Aim of the task: Copy each line below in which the string "OrderService" appears.

Task input:
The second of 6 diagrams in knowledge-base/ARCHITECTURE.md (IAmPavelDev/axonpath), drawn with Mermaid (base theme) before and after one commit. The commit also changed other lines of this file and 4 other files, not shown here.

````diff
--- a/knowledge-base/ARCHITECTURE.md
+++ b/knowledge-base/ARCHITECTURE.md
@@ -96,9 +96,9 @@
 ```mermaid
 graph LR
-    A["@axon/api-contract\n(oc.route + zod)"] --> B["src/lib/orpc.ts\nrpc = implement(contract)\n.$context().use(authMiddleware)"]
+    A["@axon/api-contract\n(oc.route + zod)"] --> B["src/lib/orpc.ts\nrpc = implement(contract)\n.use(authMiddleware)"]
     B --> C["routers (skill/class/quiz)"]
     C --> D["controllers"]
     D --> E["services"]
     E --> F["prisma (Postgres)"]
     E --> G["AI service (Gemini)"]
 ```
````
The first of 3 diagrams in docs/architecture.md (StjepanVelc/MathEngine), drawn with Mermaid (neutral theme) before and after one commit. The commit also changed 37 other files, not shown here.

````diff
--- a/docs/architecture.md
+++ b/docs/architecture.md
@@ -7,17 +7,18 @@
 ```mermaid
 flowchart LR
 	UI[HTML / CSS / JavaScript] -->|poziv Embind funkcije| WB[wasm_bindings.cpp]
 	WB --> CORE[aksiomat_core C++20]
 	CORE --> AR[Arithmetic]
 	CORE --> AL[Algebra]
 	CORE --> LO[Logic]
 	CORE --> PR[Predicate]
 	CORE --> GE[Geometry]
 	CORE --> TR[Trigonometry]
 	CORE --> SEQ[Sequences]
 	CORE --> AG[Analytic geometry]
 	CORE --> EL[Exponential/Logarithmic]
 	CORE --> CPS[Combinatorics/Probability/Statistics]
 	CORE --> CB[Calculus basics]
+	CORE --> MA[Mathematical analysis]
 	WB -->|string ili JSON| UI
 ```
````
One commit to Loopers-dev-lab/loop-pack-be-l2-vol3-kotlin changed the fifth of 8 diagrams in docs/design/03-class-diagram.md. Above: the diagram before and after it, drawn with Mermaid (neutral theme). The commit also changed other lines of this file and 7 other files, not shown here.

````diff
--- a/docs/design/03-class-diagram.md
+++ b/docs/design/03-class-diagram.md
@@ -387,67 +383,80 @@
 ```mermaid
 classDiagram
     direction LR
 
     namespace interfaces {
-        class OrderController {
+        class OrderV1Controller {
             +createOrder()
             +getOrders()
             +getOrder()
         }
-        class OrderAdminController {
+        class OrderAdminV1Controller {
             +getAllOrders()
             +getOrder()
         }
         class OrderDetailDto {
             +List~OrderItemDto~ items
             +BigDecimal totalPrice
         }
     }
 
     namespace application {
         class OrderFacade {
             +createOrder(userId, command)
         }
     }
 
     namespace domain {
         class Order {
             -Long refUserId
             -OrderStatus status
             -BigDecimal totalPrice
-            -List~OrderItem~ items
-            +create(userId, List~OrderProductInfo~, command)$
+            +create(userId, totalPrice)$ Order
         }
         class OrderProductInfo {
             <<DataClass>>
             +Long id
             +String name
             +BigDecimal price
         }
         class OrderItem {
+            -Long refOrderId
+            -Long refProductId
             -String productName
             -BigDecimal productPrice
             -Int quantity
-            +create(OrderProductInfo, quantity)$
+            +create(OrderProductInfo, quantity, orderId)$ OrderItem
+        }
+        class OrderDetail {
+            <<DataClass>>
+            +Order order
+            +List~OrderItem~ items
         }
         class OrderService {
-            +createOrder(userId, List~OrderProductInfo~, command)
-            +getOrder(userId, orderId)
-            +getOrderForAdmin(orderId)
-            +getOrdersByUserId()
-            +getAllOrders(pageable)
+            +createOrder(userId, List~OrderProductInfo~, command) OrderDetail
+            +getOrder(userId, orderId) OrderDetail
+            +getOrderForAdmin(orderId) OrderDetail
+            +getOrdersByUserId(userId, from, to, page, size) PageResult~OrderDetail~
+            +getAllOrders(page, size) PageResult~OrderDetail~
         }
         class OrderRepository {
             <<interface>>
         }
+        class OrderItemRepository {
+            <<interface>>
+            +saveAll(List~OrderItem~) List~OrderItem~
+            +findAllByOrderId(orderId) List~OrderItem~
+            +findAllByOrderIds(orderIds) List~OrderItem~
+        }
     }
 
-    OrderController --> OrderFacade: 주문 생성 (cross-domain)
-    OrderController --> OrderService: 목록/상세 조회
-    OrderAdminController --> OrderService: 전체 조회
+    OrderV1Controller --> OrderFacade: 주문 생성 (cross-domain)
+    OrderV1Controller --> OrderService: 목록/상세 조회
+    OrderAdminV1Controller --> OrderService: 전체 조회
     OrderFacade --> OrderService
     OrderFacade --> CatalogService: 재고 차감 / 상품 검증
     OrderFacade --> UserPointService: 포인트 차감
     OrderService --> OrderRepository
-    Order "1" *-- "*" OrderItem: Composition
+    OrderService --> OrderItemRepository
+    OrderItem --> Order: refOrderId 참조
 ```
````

Result of this exercise:
         class OrderService {
-    OrderController --> OrderService: 목록/상세 조회
-    OrderAdminController --> OrderService: 전체 조회
+    OrderV1Controller --> OrderService: 목록/상세 조회
+    OrderAdminV1Controller --> OrderService: 전체 조회
     OrderFacade --> OrderService
     OrderService --> OrderRepository
+    OrderService --> OrderItemRepository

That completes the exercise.